If you are doing it by hand, then the easiest way is to first reduce the fraction to lowest terms.  The numerator 40 and the denominator 360 are both multiples of 10, so you could divide both numerator and denominator by 10 to get the equivalent fraction 4/36 .  Since 4 times 9 is 36, this fraction is equivalent to 1/9 .  

Your original problem is now 
  
    1   
   --- x 78.5
    9   
  
That is the same as 78.5/9 which you can do on paper with long division.  Either way the answer is an infinitely repeating decimal 8.722222222... .  A good approximate value is 8.722.

So he first gave what amounts to the decimal approach, just doing the division and getting a decimal result: $$\frac{40}{360}\times 78.5 = 0.111…\times 78.5 = 8.7222…$$ I did this on my calculator without writing down and retyping the intermediate result, so that there was no rounding involved (except at the far end of the calculator’s memory). This is probably how it would usually be done in the real world.

Then he did what amounts to my mixed method, first simplifying the fraction (which I would only do if it was easy, as this one is) and then treating the resulting fraction as a division: $$\frac{40}{360}\times 78.5 = \frac{1}{9}\times 78.5 = 78.5\div 9 = 8.7222…$$

If we had some reason to want a fractional result, we might use my pure fraction method, multiplying \(\frac{1}{9}\times 78\frac{1}{2}\). Recall that we do such a multiplication by writing the mixed number as an improper fraction: $$\frac{40}{360}\times 78.5 = \frac{1}{9}\times 78\frac{1}{2} = \frac{1}{9}\times \frac{157}{2} = \frac{157}{18} = 8\frac{13}{18}$$ Of course, \(\frac{13}{18} = 0.7222…\).

One step harder!

Let’s do one more case, which happens to tie in with the last thing we did.
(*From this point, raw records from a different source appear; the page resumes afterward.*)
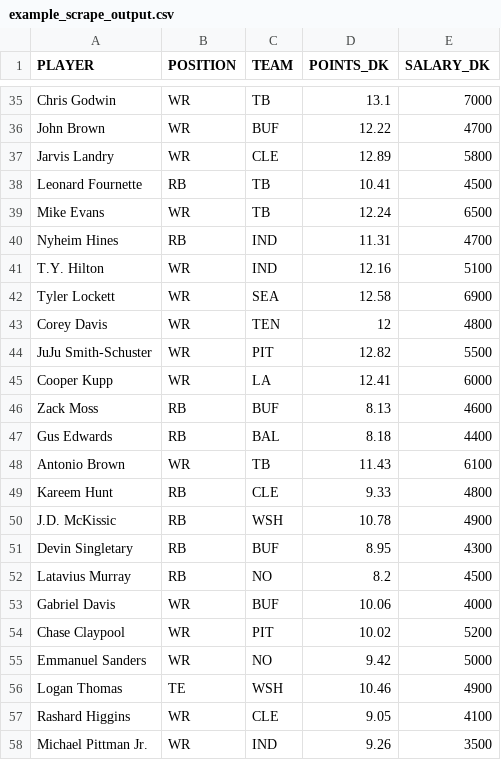
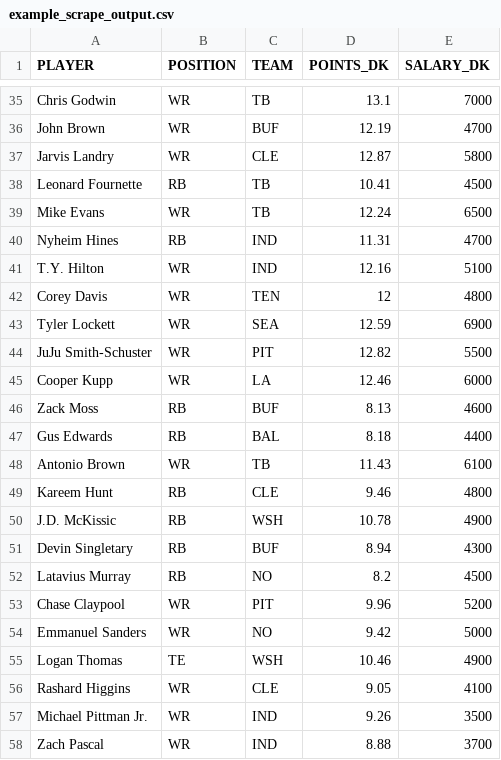
Before and after one commit to tomasokal/github_actions_examples, a CSV file: Output/example_scrape_output.csv, drawn as a sheet; only a part is shown, gaps mark what is left out; the shorter side is filled out with more unchanged rows; removed rows and columns are numbered as before the commit, all else as after; the diff covers the shown part only; the diff names each change by its address in the sheet, - before the commit and + after, or states it on an @@ line.

```diff
--- a/Output/example_scrape_output.csv
+++ b/Output/example_scrape_output.csv
-D36 (POINTS_DK): 12.22
+D36 (POINTS_DK): 12.19
-D37 (POINTS_DK): 12.89
+D37 (POINTS_DK): 12.87
-row 42: Tyler Lockett | WR | SEA | 12.58 | 6900
+row 43: Tyler Lockett | WR | SEA | 12.59 | 6900
-D45 (POINTS_DK): 12.41
+D45 (POINTS_DK): 12.46
-D49 (POINTS_DK): 9.33
+D49 (POINTS_DK): 9.46
-D51 (POINTS_DK): 8.95
+D51 (POINTS_DK): 8.94
-row 53: Gabriel Davis | WR | BUF | 10.06 | 4000
-D53 (POINTS_DK): 10.02
+D53 (POINTS_DK): 9.96
```
Also changed, not shown: 11 added rows, 10 removed rows, 2 moved rows and 24 edited cells elsewhere in this file.
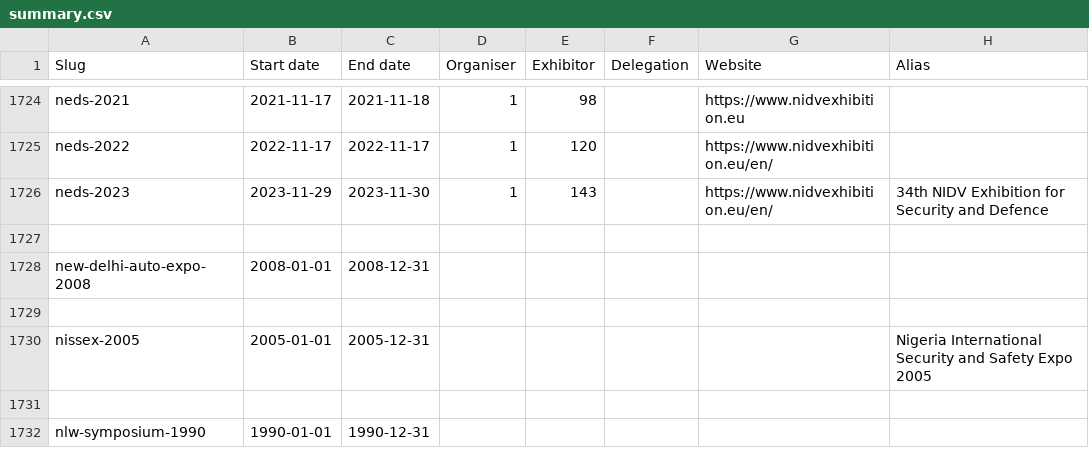
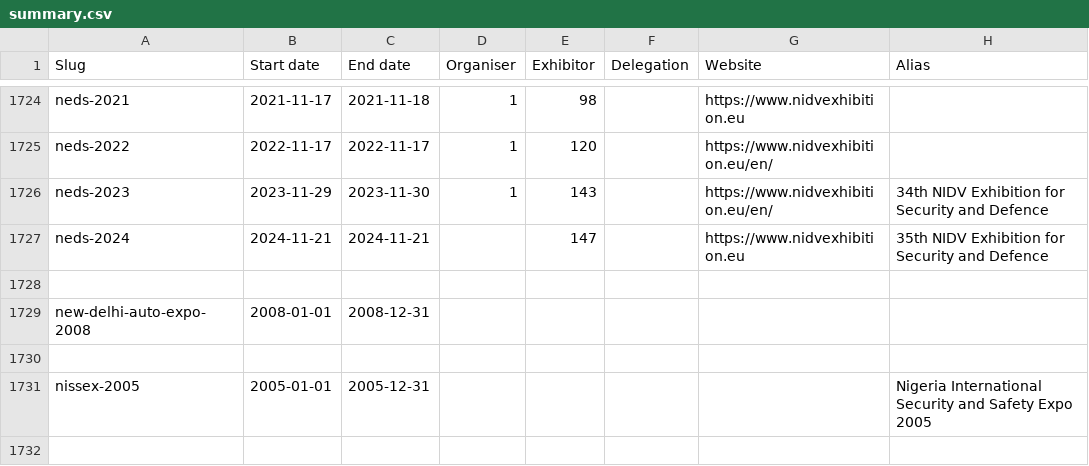
Before and after one commit to caatdata/arms-and-security-fair-exhibitors, a CSV file: summary.csv, drawn as a sheet; only a part is shown, gaps mark what is left out; the shorter side is filled out with more unchanged rows.

Commit message:
Add NEDS 2024 with exhibitor list.

```diff
--- a/summary.csv
+++ b/summary.csv
@@ -1726,2 +1726,3 @@ neds-2022,2022-11-17,2022-11-17,1,120,,https://www.nidvexhibition.eu/en/,
 neds-2023,2023-11-29,2023-11-30,1,143,,https://www.nidvexhibition.eu/en/,34th NIDV Exhibition for Security and Defence
+neds-2024,2024-11-21,2024-11-21,,147,,https://www.nidvexhibition.eu,35th NIDV Exhibition for Security and Defence
 ,,,,,,,
```
Also changed, not shown: 2 other files.
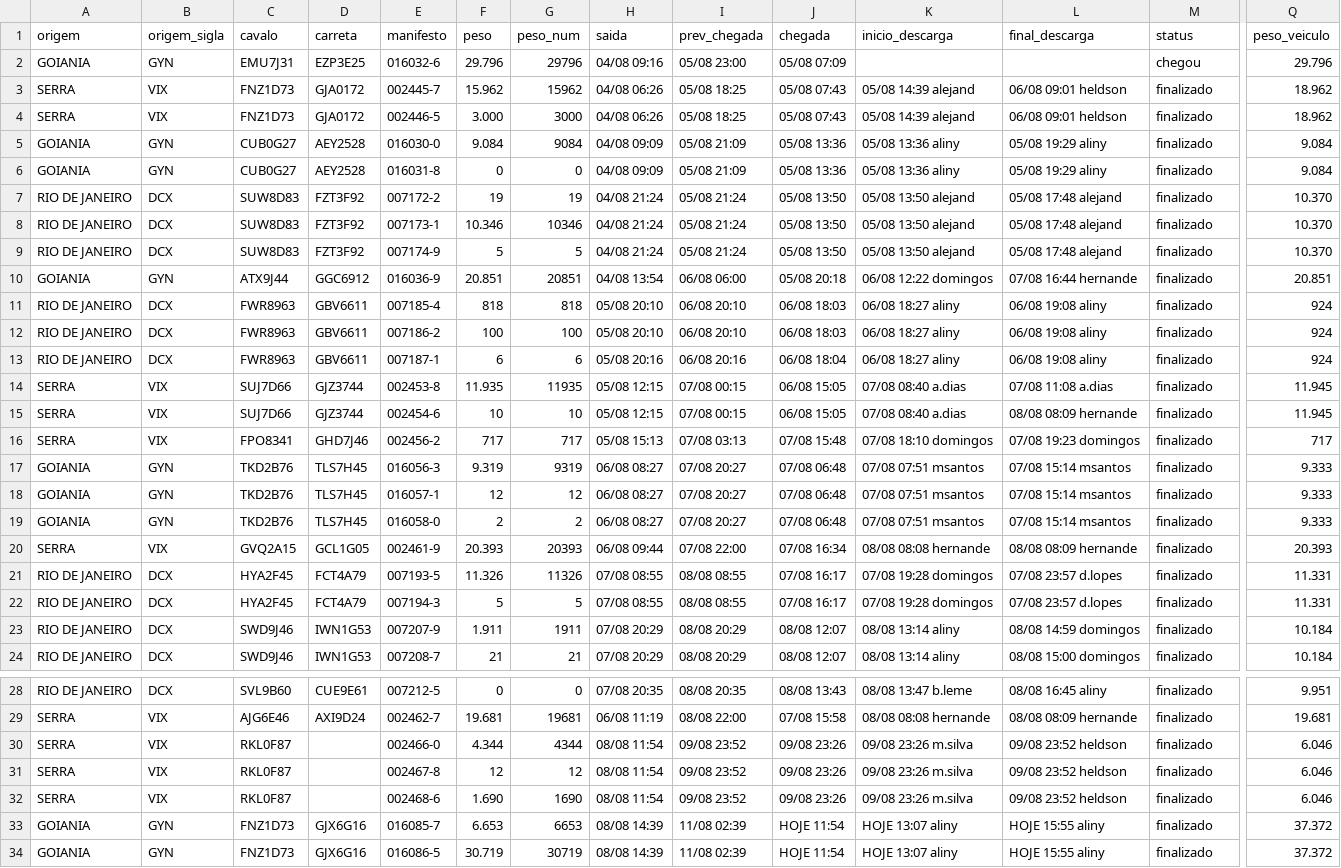
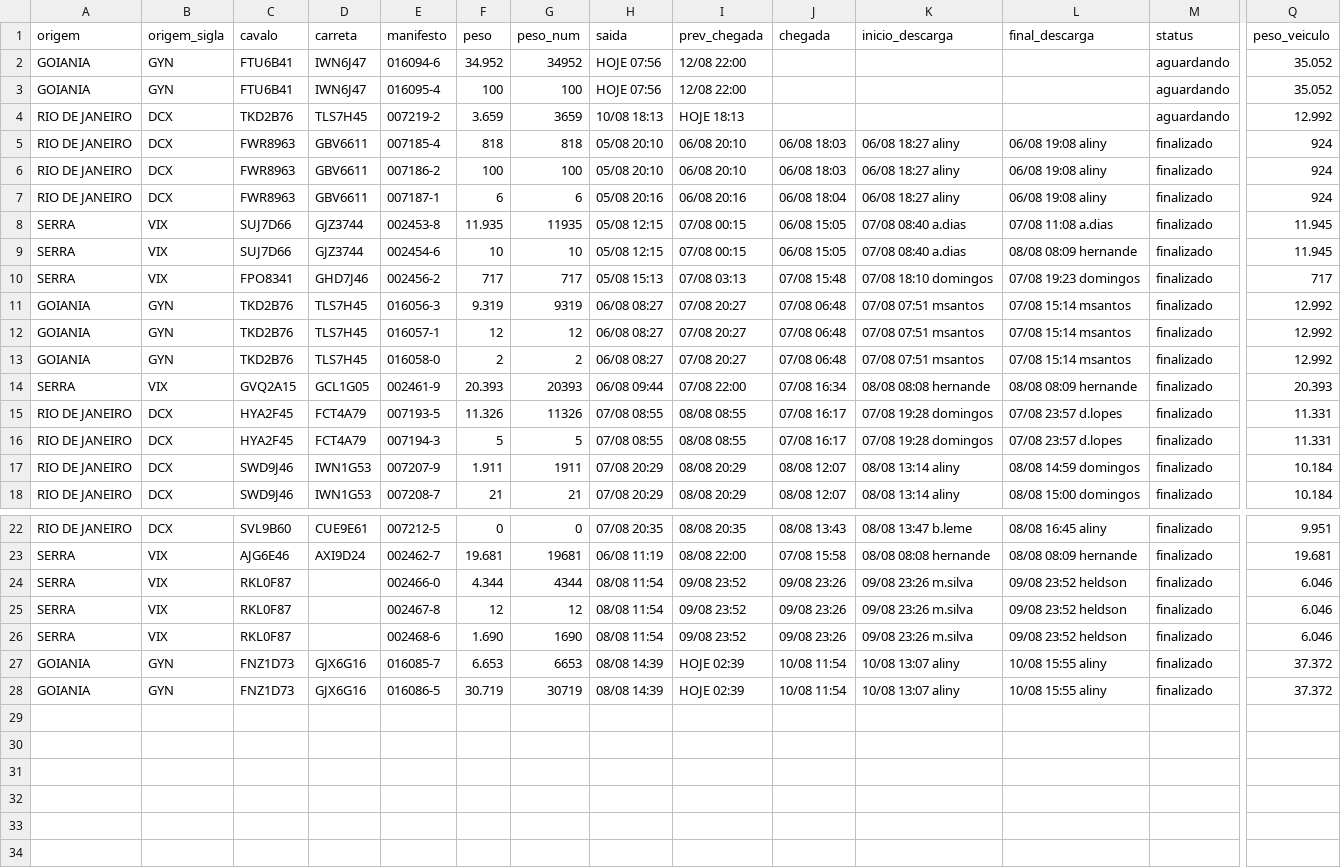
Before and after one commit to binhotransportes15/coletas-ace, a CSV file: dashboard/data/armazem/veiculos_78.csv, drawn as a sheet; only a part is shown, gaps mark what is left out; removed rows and columns are numbered as before the commit, all else as after; rows hold the shown columns only; the diff names each change by its address in the sheet, - before the commit and + after, or states it on an @@ line.

```diff
--- a/dashboard/data/armazem/veiculos_78.csv
+++ b/dashboard/data/armazem/veiculos_78.csv
-C2 (cavalo): EMU7J31
+C2 (cavalo): FTU6B41
-D2 (carreta): EZP3E25
+D2 (carreta): IWN6J47
-E2 (manifesto): 016032-6
+E2 (manifesto): 016094-6
-F2 (peso): 29.796
+F2 (peso): 34.952
-G2 (peso_num): 29796
+G2 (peso_num): 34952
-H2 (saida): 04/08 09:16
+H2 (saida): HOJE 07:56
-I2 (prev_chegada): 05/08 23:00
+I2 (prev_chegada): 12/08 22:00
-J2 (chegada): 05/08 07:09
+J2 (chegada): (empty)
-M2 (status): chegou
+M2 (status): aguardando
-Q2 (peso_veiculo): 29.796
+Q2 (peso_veiculo): 35.052
-row 3: SERRA | VIX | FNZ1D73 | GJA0172 | 002445-7 | 15.962 | 15962 | 04/08 06:26 | 05/08 18:25 | 05/08 07:43 | 05/08 14:39 alejand | 06/08 09:01 heldson | finalizado | 18.962
-row 4: SERRA | VIX | FNZ1D73 | GJA0172 | 002446-5 | 3.000 | 3000 | 04/08 06:26 | 05/08 18:25 | 05/08 07:43 | 05/08 14:39 alejand | 06/08 09:01 heldson | finalizado | 18.962
-row 5: GOIANIA | GYN | CUB0G27 | AEY2528 | 016030-0 | 9.084 | 9084 | 04/08 09:09 | 05/08 21:09 | 05/08 13:36 | 05/08 13:36 aliny | 05/08 19:29 aliny | finalizado | 9.084
-row 6: GOIANIA | GYN | CUB0G27 | AEY2528 | 016031-8 | 0 | 0 | 04/08 09:09 | 05/08 21:09 | 05/08 13:36 | 05/08 13:36 aliny | 05/08 19:29 aliny | finalizado | 9.084
-row 7: RIO DE JANEIRO | DCX | SUW8D83 | FZT3F92 | 007172-2 | 19 | 19 | 04/08 21:24 | 05/08 21:24 | 05/08 13:50 | 05/08 13:50 alejand | 05/08 17:48 alejand | finalizado | 10.370
-row 8: RIO DE JANEIRO | DCX | SUW8D83 | FZT3F92 | 007173-1 | 10.346 | 10346 | 04/08 21:24 | 05/08 21:24 | 05/08 13:50 | 05/08 13:50 alejand | 05/08 17:48 alejand | finalizado | 10.370
-row 9: RIO DE JANEIRO | DCX | SUW8D83 | FZT3F92 | 007174-9 | 5 | 5 | 04/08 21:24 | 05/08 21:24 | 05/08 13:50 | 05/08 13:50 alejand | 05/08 17:48 alejand | finalizado | 10.370
-row 10: GOIANIA | GYN | ATX9J44 | GGC6912 | 016036-9 | 20.851 | 20851 | 04/08 13:54 | 06/08 06:00 | 05/08 20:18 | 06/08 12:22 domingos | 07/08 16:44 hernande | finalizado | 20.851
+row 3: GOIANIA | GYN | FTU6B41 | IWN6J47 | 016095-4 | 100 | 100 | HOJE 07:56 | 12/08 22:00 |  |  |  | aguardando | 35.052
+row 4: RIO DE JANEIRO | DCX | TKD2B76 | TLS7H45 | 007219-2 | 3.659 | 3659 | 10/08 18:13 | HOJE 18:13 |  |  |  | aguardando | 12.992
-Q11:Q13 (peso_veiculo): 9.333
+Q11:Q13 (peso_veiculo): 12.992
-I27:I28 (prev_chegada): 11/08 02:39
+I27:I28 (prev_chegada): HOJE 02:39
-J27:J28 (chegada): HOJE 11:54
+J27:J28 (chegada): 10/08 11:54
-K27:K28 (inicio_descarga): HOJE 13:07 aliny
+K27:K28 (inicio_descarga): 10/08 13:07 aliny
-L27:L28 (final_descarga): HOJE 15:55 aliny
+L27:L28 (final_descarga): 10/08 15:55 aliny
```
Also changed, not shown: dashboard/data/coletas_103.csv, dashboard/data/contratacao/ctrbs_073.csv, 35 other files.
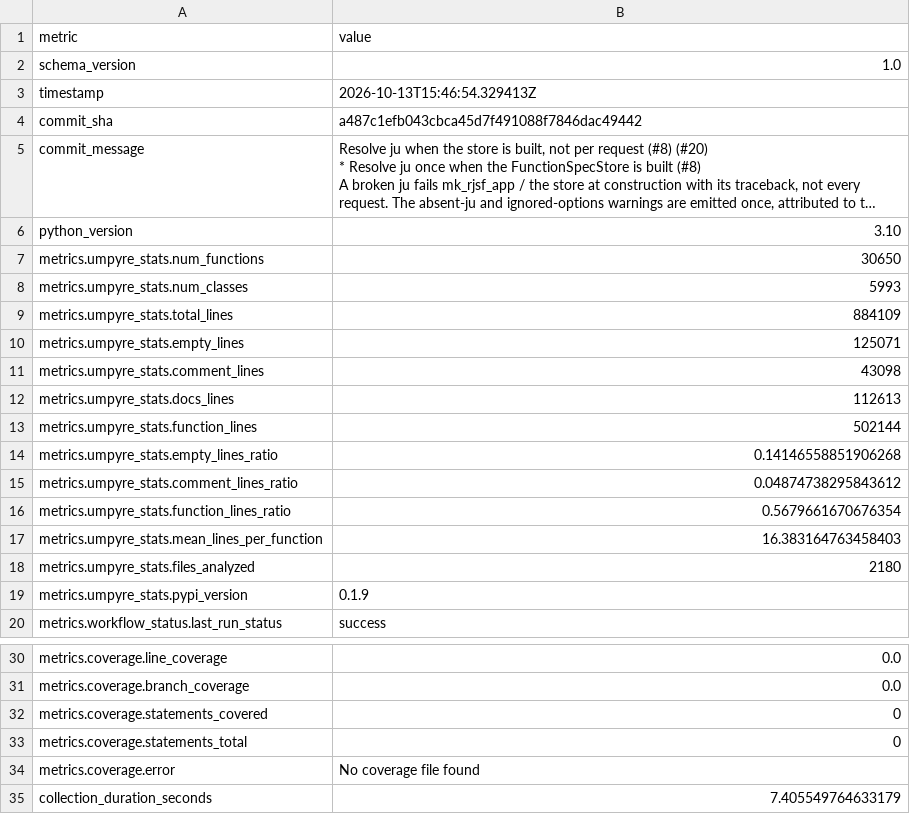
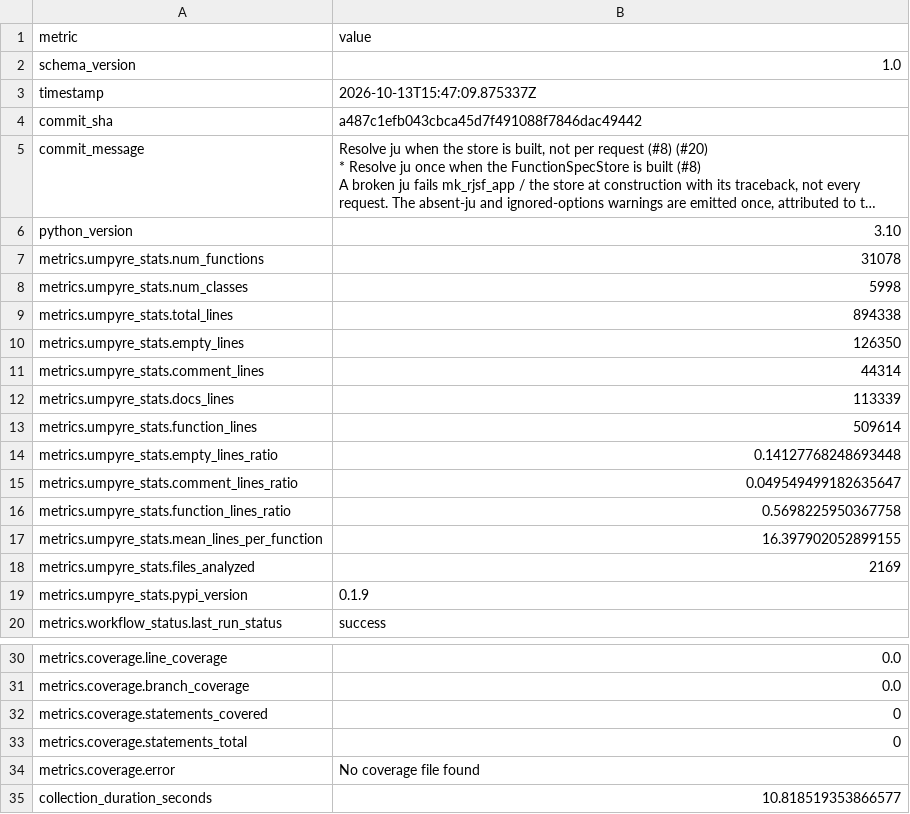
Before and after one commit to i2mint/uf, a CSV file: metrics.csv, drawn as a sheet; only a part is shown, gaps mark what is left out; long unchanged cells end in …; the diff names each change by its address in the sheet, - before the commit and + after, or states it on an @@ line.

Commit message:
Update metrics for a487c1e

```diff
--- a/metrics.csv
+++ b/metrics.csv
-B3 (value): 2026-10-13T15:46:54.329413Z
+B3 (value): 2026-10-13T15:47:09.875337Z
-B7 (value): 30650
+B7 (value): 31078
-B8 (value): 5993
+B8 (value): 5998
-B9 (value): 884109
+B9 (value): 894338
-B10 (value): 125071
+B10 (value): 126350
-B11 (value): 43098
+B11 (value): 44314
-B12 (value): 112613
+B12 (value): 113339
-B13 (value): 502144
+B13 (value): 509614
-B14 (value): 0.14146558851906268
+B14 (value): 0.14127768248693448
-B15 (value): 0.04874738295843612
+B15 (value): 0.049549499182635647
-B16 (value): 0.5679661670676354
+B16 (value): 0.5698225950367758
-B17 (value): 16.383164763458403
+B17 (value): 16.397902052899155
-B18 (value): 2180
+B18 (value): 2169
-B35 (value): 7.405549764633179
+B35 (value): 10.818519353866577
```
Also changed, not shown: 2 other files.
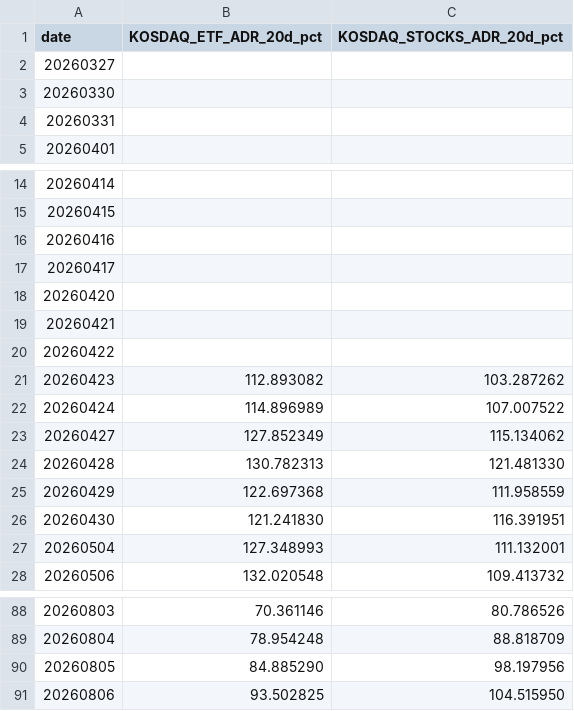
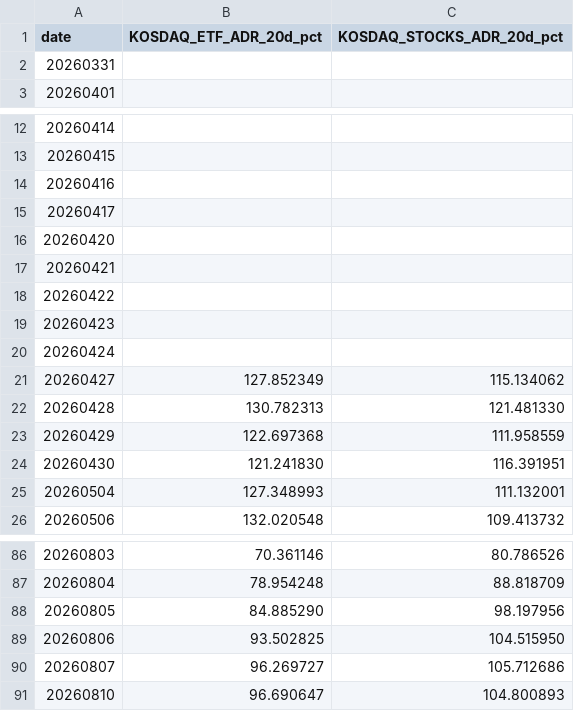
Before and after one commit to jsinvest/dashboard, a CSV file: market-analysis/kosdaq_adr.csv, drawn as a sheet; only a part is shown, gaps mark what is left out.

```diff
--- a/market-analysis/kosdaq_adr.csv
+++ b/market-analysis/kosdaq_adr.csv
@@ -1,4 +1,2 @@
 date,KOSDAQ_ETF_ADR_20d_pct,KOSDAQ_STOCKS_ADR_20d_pct
-20260327,,
-20260330,,
 20260331,,
@@ -20,4 +18,4 @@
 20260422,,
-20260423,112.893082,103.287262
-20260424,114.896989,107.007522
+20260423,,
+20260424,,
 20260427,127.852349,115.134062
@@ -91 +89,3 @@
 20260806,93.502825,104.515950
+20260807,96.269727,105.712686
+20260810,96.690647,104.800893
```
Also changed, not shown: market-analysis/fear_greed_summary.csv, market-analysis/kospi_adr.csv, 12 other files.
In looking for questions of this type, which seem to be very rare, I found this unarchived question from 2009 that takes it a step further:

I have a homework paper that I am having trouble on and I am not getting how to do it in class, but I am to scared to ask my teacher because I don't want to talk in front of the whole class. 

I have to multiply an improper fraction with a decimal, but I am not sure how. I was wondering if you could explain how to get the answer. 

     3.2lx10 1/3

Thanks for taking your time to help me!

After dealing with a second question that I’ve omitted here, I said:

Now back to the other question, multiplying a mixed number by a decimal. I'm not sure what you were taught about this! Normally, when you have to multiply two different kinds of numerals, you rewrite one in the same form as the other, so you can multiply as usual. In your example,

  3.2l x 10 1/3

we can either change the decimal to a mixed number,

  3 21/100 x 10 1/3

and then multiply those by converting both to improper fractions, or change the mixed number to a decimal,

  3.21 x 10.333...

which is a little more awkward.

These are, of course, the same methods we’ve been discussing. Using fractions, we get $$3\frac{21}{100}\times 10\frac{1}{3} = \frac{321}{100}\times\frac{31}{3} = \frac{321\times 31}{100\times 3} = \frac{9951}{300} = \frac{3317}{100} = 33\frac{17}{100}$$

Using decimals, we have a non-terminating decimal, which gives $$3.21\times 10\frac{1}{3} \approx 3.21\times 10.333 = 33.16893\approx 33.17$$ Again, if I do the multiplication in my calculator without rounding, it shows the answer as exactly 33.17.

Not knowing if there was a specific reason the problem involved a mixed number, I suggested another method, which I probably would never do otherwise:

Were you taught something different? The only other method I can think of (and one which has some connection to your other question) is to "distribute", if you are familiar with that term. Multiplying by 10 + 1/3 is the same as multiplying by both 10 and 1/3, and adding the results:

  3.21 x (10 + 1/3) = 3.21 x 10 + 3.21 x 1/3

Multiply by 10 by moving the decimal point, and multiply by 1/3 by dividing by 3. I doubt that this is what you were taught.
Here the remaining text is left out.